In the first months of 2018, the eyes of the entire world were trained on Cape Town. South Africa’s second largest city was frighteningly close to reaching Day Zero: the day on which it would have become the first major city in the world to exhaust its entire supply of drinking water.
The unprecedented water shortage was the result of a record drought lasting several years and the rapid growth of the city’s population. As the Cape Town water network had not been designed to withstand such a long absence of rain, by December 2017, the city’s water reserves had dropped down to a third of full capacity, despite the massive reservoirs that supply water to the city.
In order to avert the emergency, the South African government issued a warning. This stated that unless people are persuaded to save water on a large scale, on 22 April 2018 the drinking water network supplying households and public taps would be shut down, and people will only receive 25 litres of water per person per day at special distribution centres.
In order to avert Day Zero, in the first instance they limited daily water consumption to 87 litres per person, then, as that did not prove to be sufficiently effective, daily water consumption was restricted to 50 litres. They used all available means and many suggestions to persuade residents as well as tourists to comply with the water consumption limits to ensure that the city’s water reserves last as long as possible. In addition, a number of emergency scenarios were also developed to handle the water crisis, from recycling wastewater to desalination of water from the ocean and even the towing of icebergs to Cape Town.
Thanks to the frugal use of water, the city finally succeeded in delaying the dreaded Day Zero, but the people of Cape Town are far from home free; the catastrophe has only been averted temporarily. The western tip of South Africa is expected to suffer similar periods of drought with increasing frequency in the following decades.
Of the total stock of Earth’s water, only 0.007 percent is on the surface, that amount is easily accessible, not excessively polluted and ready for almost immediate use. That’s what we call the hydrological James Bond ratio, said Csaba Kőrösi, who also spoke about Hungary’s water shortage on World Water Day 2019.
Earth, air, fire and water – these four primordial elements make up our world according to ancient beliefs. Although modern science has left these archaic beliefs behind eons ago, the name “Blue Planet” derives from one of these mythological primordial element.
Political tension caused by water shortages was also a feature of the history of the 20th century, and today, there is fighting in a number of zones where the lack of water was one of the initial causes of the conflict.

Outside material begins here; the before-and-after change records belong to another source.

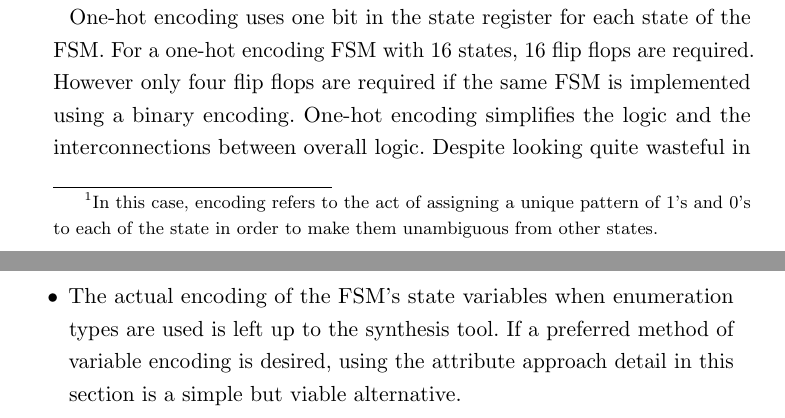
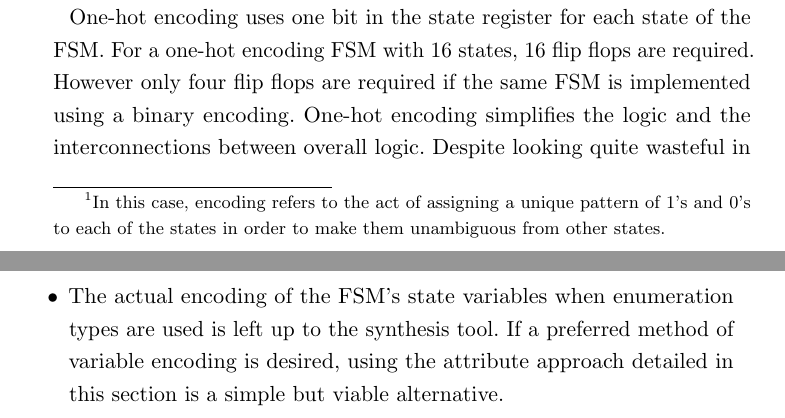
Before and after one commit to fabriziotappero/Free-Range-VHDL-book, a LaTeX thesis (master.tex, which reads chapter7.tex): two parts of pages 113 and 118 of 192, joined at a grey line, cut so that both start at the same text. Compiled offline with pdfLaTeX.

Commit message:
Fixed grammar and math errors in Sections 7.2-3

```diff
--- a/chapter7.tex
+++ b/chapter7.tex
@@ -381,7 +381,7 @@ end fsm4;
 If you haven't noticed by now, implementing FSMs using the VHDL behavioral model is remarkably straightforward. In reality, I rarely code a FSM from scratch; I usually opt to grab some previous FSM I have coded and start from there. Keep in mind that real engineering is rarely based on a cookbook. For FSM problems, the engineering is in the testing and creation of the state diagram. Do not get too comfortable with behavioral modeling of FSMs; the real fun is actually generating a FSM that solves a given problem.
 
 \section{One-Hot Encoding for FSMs}
-Truth told, there are many different methods that can be used to encode state variables\footnote{In this case, encoding refers to the act of assigning a unique pattern of  1's and 0's to each of the state in order to make them unambiguous from other states.}. If the exact form of the representation used is important to you, then you will need to take the necessary steps in order to control how the state variables are represented by the synthesizer. There are two approaches to control state variable representation. The first approach is to allow the synthesizing tool to handle the details. Since every FSM we have seen up to this point has used enumeration types to represent the state variables, the synthesizer could choose to actually represent them with an encoding scheme of its own choosing. The reality is that the tools generally have an option to select the desired encoding scheme. The downside of this approach is that you are denied the learning experience associated with implementing the VHDL code that explicitly induces your desired encoding scheme. After all, you may have some special encoding scheme you need to use but is not supported by the development tools. The second approach to encoding the state variables is to specify them directly in VHDL. The approach of specifying the state variables in the VHDL code is presented in this section.
+Truth told, there are many different methods that can be used to encode state variables\footnote{In this case, encoding refers to the act of assigning a unique pattern of  1's and 0's to each of the states in order to make them unambiguous from other states.}. If the exact form of the representation used is important to you, then you will need to take the necessary steps in order to control how the state variables are represented by the synthesizer. There are two approaches to control state variable representation. The first approach is to allow the synthesizing tool to handle the details. Since every FSM we have seen up to this point has used enumeration types to represent the state variables, the synthesizer could choose to actually represent them with an encoding scheme of its own choosing. The reality is that the tools generally have an option to select the desired encoding scheme. The downside of this approach is that you are denied the learning experience associated with implementing the VHDL code that explicitly induces your desired encoding scheme. After all, you may have some special encoding scheme you need to use but is not supported by the development tools. The second approach to encoding the state variables is to specify them directly in VHDL. The approach of specifying the state variables in the VHDL code is presented in this section.
 
 One-hot encoding uses one bit in the state register for each state of the FSM. For a one-hot encoding FSM with 16 states, 16 flip flops are required. However only four flip flops are required if the same FSM is implemented using a binary encoding. One-hot encoding simplifies the logic and the interconnections between overall logic. Despite looking quite wasteful in terms of employed logic, one-hot encoding often results in smaller and faster FSMs.
 
@@ -549,7 +549,7 @@ end fsm4_oh;
 
 \item Due to the general versatility of VHDL, there are many approaches that can be used to model FSMs using VHDL. The approach used here details only one of those styles but is generally considered the most straightforward of all styles.
 
-\item The actual encoding of the FSM's state variables when enumeration types are used is left up to the synthesis tool. If a preferred method of variable encoding is desired, using the attribute approach detail in this section is a simple but viable alternative.
+\item The actual encoding of the FSM's state variables when enumeration types are used is left up to the synthesis tool. If a preferred method of variable encoding is desired, using the attribute approach detailed in this section is a simple but viable alternative.
 \end{my_list}
 
 \section{Exercises: Behavioral Modeling of FSMs}
```
Also changed, not shown: chapter7.tex (2 more changed lines).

Cape Town’s historic water crisis was a wake-up call for the entire world. Something that had previously been unimaginable happened. If the targets set in the Paris Agreement are not reached, there is reason to fear that many other major cities could suffer a similar fate within a few decades. The example of Cape Town is a timely warning that chronic water shortages are already just around the corner.